Context teaches babies a lot. “All gone” is consistently said at the end of a meal. “Uh-oh” after something is dropped. “Bye-bye,” “look!” and “night night” are all said in the same sorts of contexts.
Babies are also incredibly good at determining intentionality. That means they can tell the difference between when Dad looks at Baby and says, “There’s your bottle!” and when Dad looks at Baby but is really saying to Mom, “There’s your cell phone.”
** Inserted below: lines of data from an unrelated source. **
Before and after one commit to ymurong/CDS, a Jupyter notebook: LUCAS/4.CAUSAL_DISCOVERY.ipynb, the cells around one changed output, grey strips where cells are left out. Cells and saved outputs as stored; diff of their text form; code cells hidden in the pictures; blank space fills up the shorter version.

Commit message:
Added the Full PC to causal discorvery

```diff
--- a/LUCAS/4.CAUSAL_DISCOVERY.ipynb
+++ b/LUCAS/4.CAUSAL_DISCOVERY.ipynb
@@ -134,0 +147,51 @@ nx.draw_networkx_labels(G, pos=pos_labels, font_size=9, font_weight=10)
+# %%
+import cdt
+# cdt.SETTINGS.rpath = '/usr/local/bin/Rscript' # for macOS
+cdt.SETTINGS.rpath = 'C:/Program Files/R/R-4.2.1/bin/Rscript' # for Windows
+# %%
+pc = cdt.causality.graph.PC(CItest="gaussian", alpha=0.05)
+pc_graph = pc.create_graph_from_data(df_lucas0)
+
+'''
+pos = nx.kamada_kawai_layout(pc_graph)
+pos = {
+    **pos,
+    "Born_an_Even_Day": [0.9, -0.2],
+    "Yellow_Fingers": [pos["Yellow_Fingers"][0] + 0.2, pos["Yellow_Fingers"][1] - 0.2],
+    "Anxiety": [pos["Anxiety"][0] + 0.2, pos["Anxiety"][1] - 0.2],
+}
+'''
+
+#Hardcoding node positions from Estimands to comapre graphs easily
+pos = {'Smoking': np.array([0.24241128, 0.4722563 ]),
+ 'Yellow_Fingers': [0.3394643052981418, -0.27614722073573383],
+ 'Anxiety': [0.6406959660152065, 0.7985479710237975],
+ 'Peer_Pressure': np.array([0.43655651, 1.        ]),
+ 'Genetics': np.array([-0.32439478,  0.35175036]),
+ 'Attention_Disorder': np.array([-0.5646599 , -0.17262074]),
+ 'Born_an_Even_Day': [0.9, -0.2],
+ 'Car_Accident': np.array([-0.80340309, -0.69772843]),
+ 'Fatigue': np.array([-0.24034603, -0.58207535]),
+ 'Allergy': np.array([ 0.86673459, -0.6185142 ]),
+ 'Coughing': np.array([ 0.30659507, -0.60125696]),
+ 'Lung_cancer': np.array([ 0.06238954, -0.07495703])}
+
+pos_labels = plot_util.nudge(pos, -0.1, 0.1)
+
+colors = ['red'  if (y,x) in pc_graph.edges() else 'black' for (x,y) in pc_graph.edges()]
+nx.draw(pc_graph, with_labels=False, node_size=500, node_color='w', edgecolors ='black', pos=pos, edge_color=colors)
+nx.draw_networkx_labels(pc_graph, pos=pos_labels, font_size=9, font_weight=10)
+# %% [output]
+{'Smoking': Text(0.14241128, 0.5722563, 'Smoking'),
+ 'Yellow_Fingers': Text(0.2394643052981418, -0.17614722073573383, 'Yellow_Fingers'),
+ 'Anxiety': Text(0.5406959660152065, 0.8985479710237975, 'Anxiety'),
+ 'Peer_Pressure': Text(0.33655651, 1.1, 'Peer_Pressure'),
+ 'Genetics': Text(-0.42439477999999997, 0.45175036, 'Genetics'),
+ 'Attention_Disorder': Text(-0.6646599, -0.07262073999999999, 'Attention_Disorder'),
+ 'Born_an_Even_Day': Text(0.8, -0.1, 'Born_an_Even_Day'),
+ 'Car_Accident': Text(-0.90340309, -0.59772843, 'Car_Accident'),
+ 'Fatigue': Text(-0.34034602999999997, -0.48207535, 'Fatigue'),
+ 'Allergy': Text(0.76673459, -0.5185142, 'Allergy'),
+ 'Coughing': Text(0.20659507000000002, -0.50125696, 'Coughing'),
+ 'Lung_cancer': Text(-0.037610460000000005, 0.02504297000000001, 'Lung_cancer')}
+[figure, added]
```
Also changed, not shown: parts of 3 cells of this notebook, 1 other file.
In one of my favorite studies (interpreted as a harbinger of empathy), a researcher drops her pen. Sometimes she drops in a very intentional way (the control). The babies sit and stare (or continue playing with something else). Sometimes the researcher drops her pen (seemingly unintentionally—I think she says something like, “oops!”) and struggles to reach for it. Babies as young as nine months will crawl over pillows to pick up the pen and hand it to the researcher.*
* I actually tried this with Chiara. And it never worked until the one day when I wasn’t trying to do anything; I just accidently dropped the remote. Chiara was about fifteen months old and she crossed the room to hand it to me.
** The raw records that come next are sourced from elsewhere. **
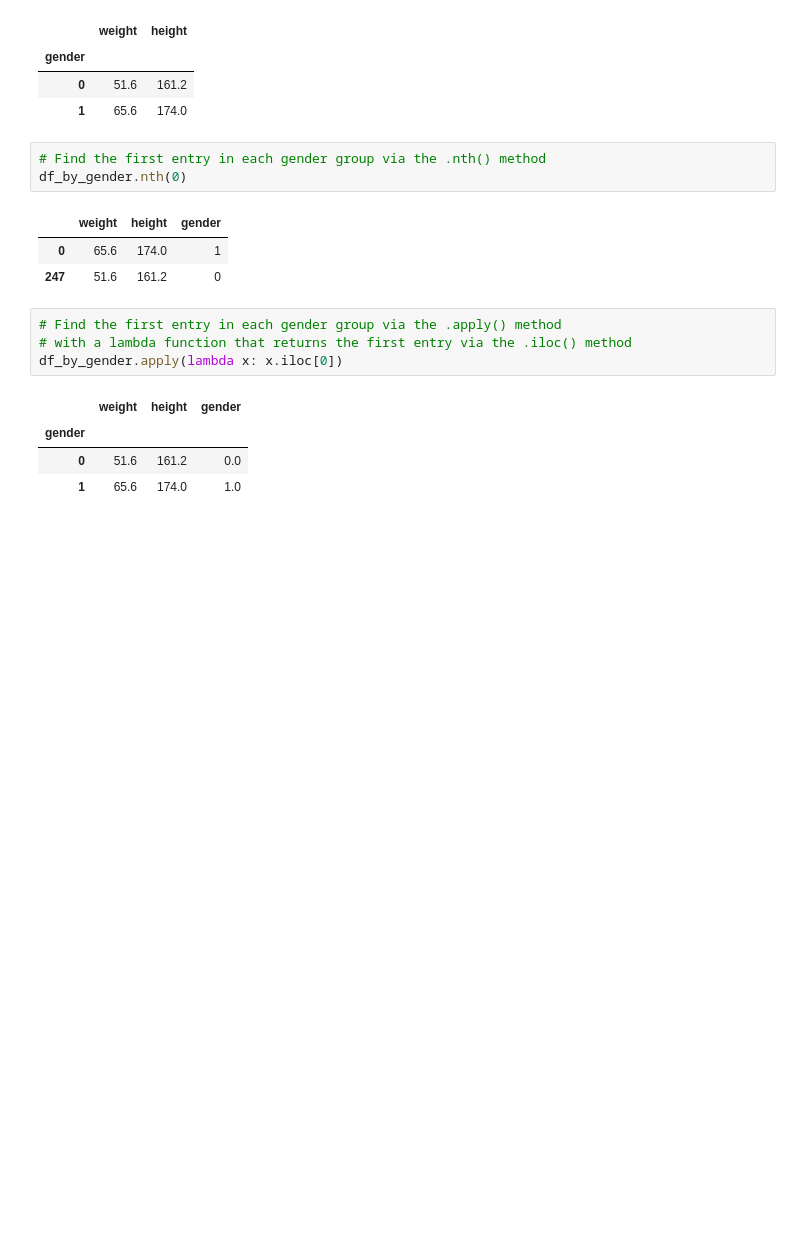
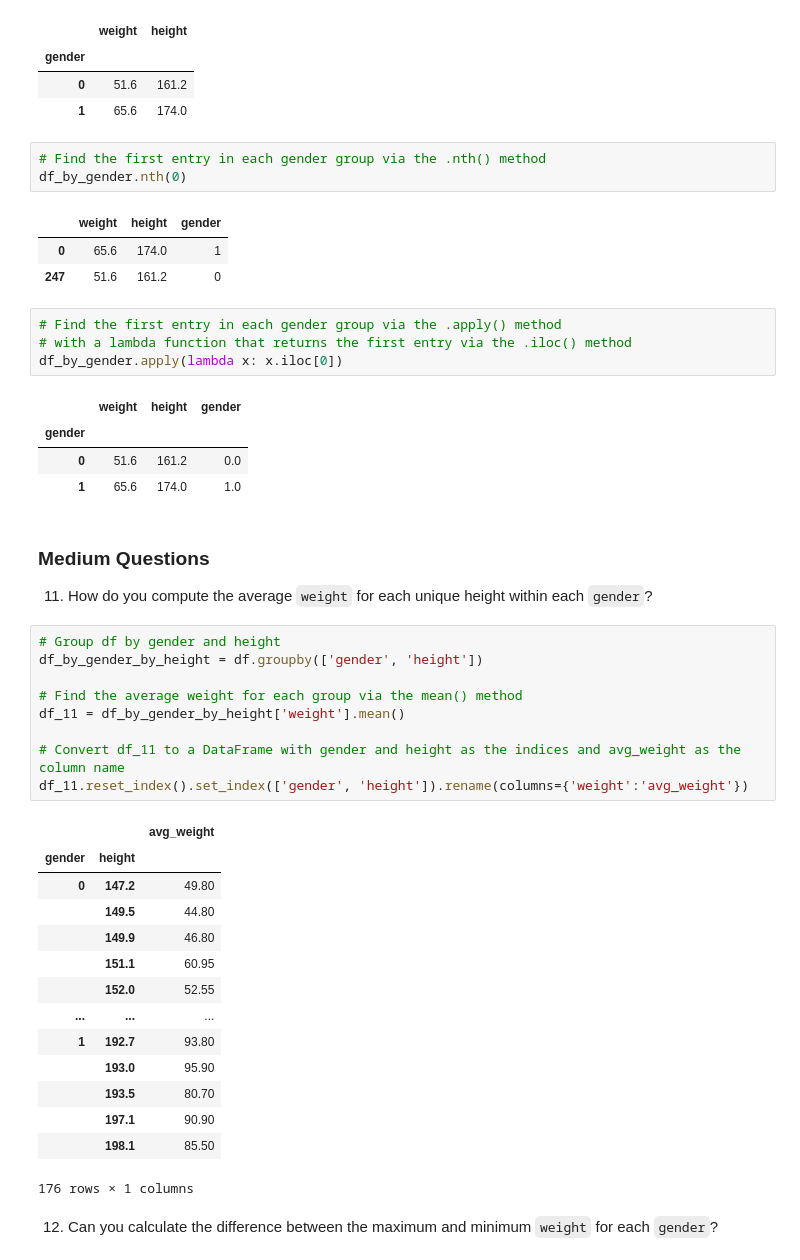
Before and after one commit to jordanriver/DScourse, a Jupyter notebook: Homework/week6_ex_groupby_jordan.ipynb, the cells around one changed output. Cells and saved outputs as stored; diff of their text form; blank space fills up the shorter version.

```diff
--- a/Homework/week6_ex_groupby_jordan.ipynb
+++ b/Homework/week6_ex_groupby_jordan.ipynb
@@ -144,3 +144,32 @@ df_by_gender.apply(lambda x: x.iloc[0])
 | gender |  |  |  |
 | 0 | 51.6 | 161.2 | 0.0 |
 | 1 | 65.6 | 174.0 | 1.0 |
+# %% [markdown]
+### Medium Questions
+11. How do you compute the average `weight` for each unique height within each `gender`?
+# %%
+# Group df by gender and height
+df_by_gender_by_height = df.groupby(['gender', 'height'])
+
+# Find the average weight for each group via the mean() method
+df_11 = df_by_gender_by_height['weight'].mean()
+
+# Convert df_11 to a DataFrame with gender and height as the indices and avg_weight as the column name
+df_11.reset_index().set_index(['gender', 'height']).rename(columns={'weight':'avg_weight'})
+# %% [output]
+|  |  | avg_weight |
+| gender | height |  |
+| 0 | 147.2 | 49.80 |
+|  | 149.5 | 44.80 |
+|  | 149.9 | 46.80 |
+|  | 151.1 | 60.95 |
+|  | 152.0 | 52.55 |
+| ... | ... | ... |
+| 1 | 192.7 | 93.80 |
+|  | 193.0 | 95.90 |
+|  | 193.5 | 80.70 |
+|  | 197.1 | 90.90 |
+|  | 198.1 | 85.50 |
+176 rows × 1 columns
+# %% [markdown]
+12. Can you calculate the difference between the maximum and minimum `weight` for each `gender`?
```
Also changed, not shown: parts of 28 cells of this notebook.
So babies learn language through inference, repetition, and acclimation to certain sounds, although exactly how is still anyone’s guess. The Neural Theory of Language (proposed by Jerry Feldman and George Lakoff, both of UC Berkeley) has some really cool answers to this question. But we’ll save that for another day.
Back to the boys. The boys do not understand intentionality. They do not react to mood. In other words, on the very few occasions when they have been the object of someone’s wrath (read: Chiara’s wrath), they do not react appropriately. They are not startled; they do not cry. If anything, Michael will laugh, which incites our little Type A Angel even more. Five/six months is the point when babies should react to anger with fear. Our babies really haven’t witnessed any anger other than their older sister’s temper, so it’s hard to say that they are delayed when they simply haven’t been exposed to it.
On the surface, it sounds great that our little boys have been raised in such a happy family that they have never witnessed screaming and fits of rage; and it is. I, too, am happy that we can provide such a peaceful environment for them. But it also means that our even-keeled home life gives us, the parents, few opportunities to determine just what the boys can infer from their surroundings. Reacting to anger with fear (as sad as it sounds to think of scared little babies) also means that the babies have interpreted and reacted to an emotion they have witnessed.
Partly because of their early exposure in the NICU to incessant noise, the boys do not get startled. Sudden noises do not startle them or surprise them or scare them. Again, this is a double-edged sword. On the plus side, it makes them calm little Zen babies. And it makes them generally quiet. On the minus side, it means they do not attend to an audio change to their environment. This is really freaky to see. For example, if you stand right behind them and clap your hands loudly, the twins will not turn to see what the sound is until after about five or six loud claps. (If they can see your hands, they attend immediately).
We know that they can hear; that’s not the problem. We know they can hear because we have to tiptoe around when we’ve put them down to sleep. Further proof is that they turn their heads in the direction of music when it starts to play, and my favorite, once when I had put them down for their naps and went into an adjacent room to talk to Caitlin, the boys pounded on the shared wall between the rooms when they heard our voices. Plus, they’ve had hearing tests. It’s not their ears; it’s their brains. Their brains don’t say, “Hey! What was that? See what it was!”
I suppose you could say that if you boil it down to its most crucial elements, intelligence starts with noticing things. You can’t learn about things if you do not first acknowledge their existence. In this respect, the boys are like quiet, fat, simpletons. It’s a concern, but I’m not sure yet what to do about it. Drop books on the floor behind their backs? Pick fights with Matt? Yell at them?